[Start of section]

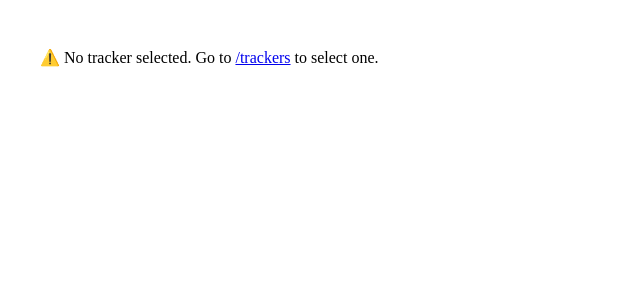
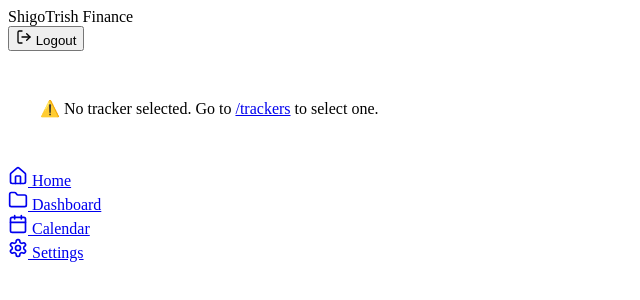
Before and after one commit to rishavgoel95/family-finance-tracker, a Next.js app: page /dashboard in a window 1280 px wide. Shown: the top 300 px of the page, without its empty margins (0-640 px from the left). Built offline with nearby package versions, Linux system fonts and the light colour scheme; no server answers.

Commit message:
Update _app.tsx

```diff
--- a/pages/_app.tsx
+++ b/pages/_app.tsx
@@ -1,7 +1,12 @@
-import '../styles/globals.css'
+// pages/_app.tsx
+import '../styles/globals.css';
+import type { AppProps } from 'next/app';
+import Layout from '../components/Layout';
 
-function MyApp({ Component, pageProps }) {
-  return <Component {...pageProps} />
+export default function App({ Component, pageProps }: AppProps) {
+  return (
+    <Layout>
+      <Component {...pageProps} />
+    </Layout>
+  );
 }
-
-export default MyApp
```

[End of section]

§ Problem to solve: List all lines from the entries that include the word "Layout".

§ Solved exercise:
+import Layout from '../components/Layout';
+    <Layout>
+    </Layout>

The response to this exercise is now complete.